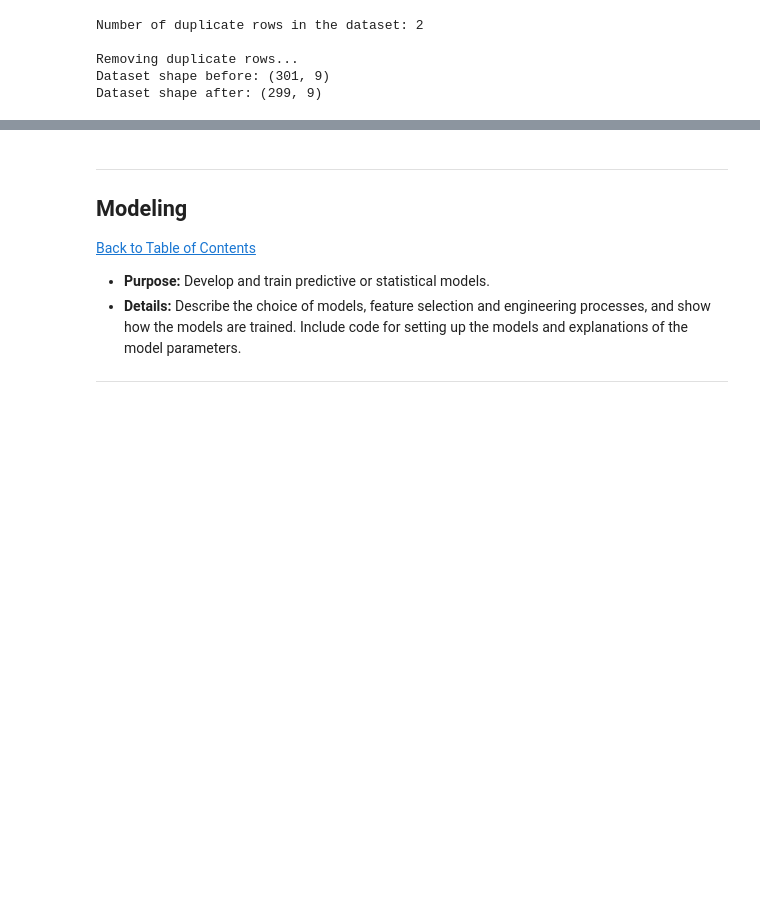
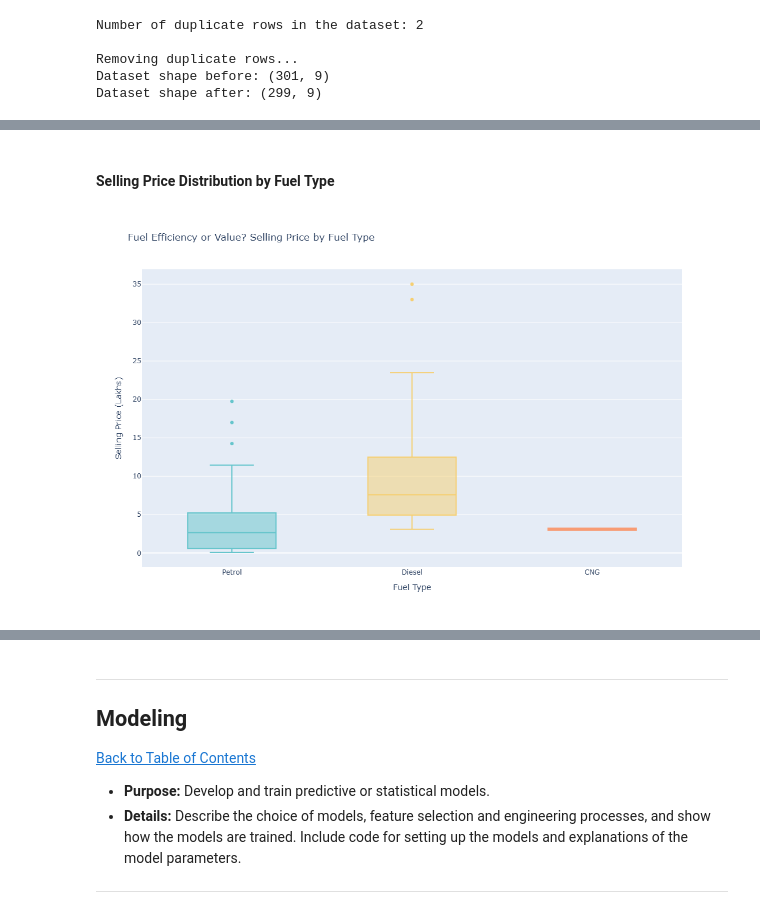
Before and after one commit to PhillipSethole/Car-Price-Prediction, a Jupyter notebook: Car Price Prediction Project.ipynb, the cells around one changed output, grey strips where cells are left out. Cells and saved outputs as stored; diff of their text form; code cells hidden in the pictures; blank space fills up the shorter version.

```diff
--- a/Car Price Prediction Project.ipynb
+++ b/Car Price Prediction Project.ipynb
@@ -251,0 +291,20 @@ Dataset shape after: (299, 9)
+# %% [markdown]
+#### Selling Price Distribution by Fuel Type
+# %%
+fig = px.box(df_cleaned,
+             x='Fuel_Type',
+             y='Selling_Price',
+             color='Fuel_Type',
+             color_discrete_sequence=px.colors.qualitative.Pastel,  # muted palette equivalent
+             title='Fuel Efficiency or Value? Selling Price by Fuel Type',
+             labels={
+                 'Fuel_Type': 'Fuel Type',
+                 'Selling_Price': 'Selling Price (Lakhs)'
+             },
+             width=800,
+             height=700)
+
+fig.update_layout(showlegend=False)  # Remove legend as x-axis already shows fuel types
+fig.show()
+# %% [output]
+[figure, added]
```
Also changed, not shown: parts of 24 cells of this notebook.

━━━━

Output a verbatim copy of all entries above; no pictures go in it.

§ **ANSWER AREA**
Before and after one commit to PhillipSethole/Car-Price-Prediction, a Jupyter notebook: Car Price Prediction Project.ipynb, the cells around one changed output, grey strips where cells are left out. Cells and saved outputs as stored; diff of their text form; code cells hidden in the pictures; blank space fills up the shorter version.

```diff
--- a/Car Price Prediction Project.ipynb
+++ b/Car Price Prediction Project.ipynb
@@ -251,0 +291,20 @@ Dataset shape after: (299, 9)
+# %% [markdown]
+#### Selling Price Distribution by Fuel Type
+# %%
+fig = px.box(df_cleaned,
+             x='Fuel_Type',
+             y='Selling_Price',
+             color='Fuel_Type',
+             color_discrete_sequence=px.colors.qualitative.Pastel,  # muted palette equivalent
+             title='Fuel Efficiency or Value? Selling Price by Fuel Type',
+             labels={
+                 'Fuel_Type': 'Fuel Type',
+                 'Selling_Price': 'Selling Price (Lakhs)'
+             },
+             width=800,
+             height=700)
+
+fig.update_layout(showlegend=False)  # Remove legend as x-axis already shows fuel types
+fig.show()
+# %% [output]
+[figure, added]
```
Also changed, not shown: parts of 24 cells of this notebook.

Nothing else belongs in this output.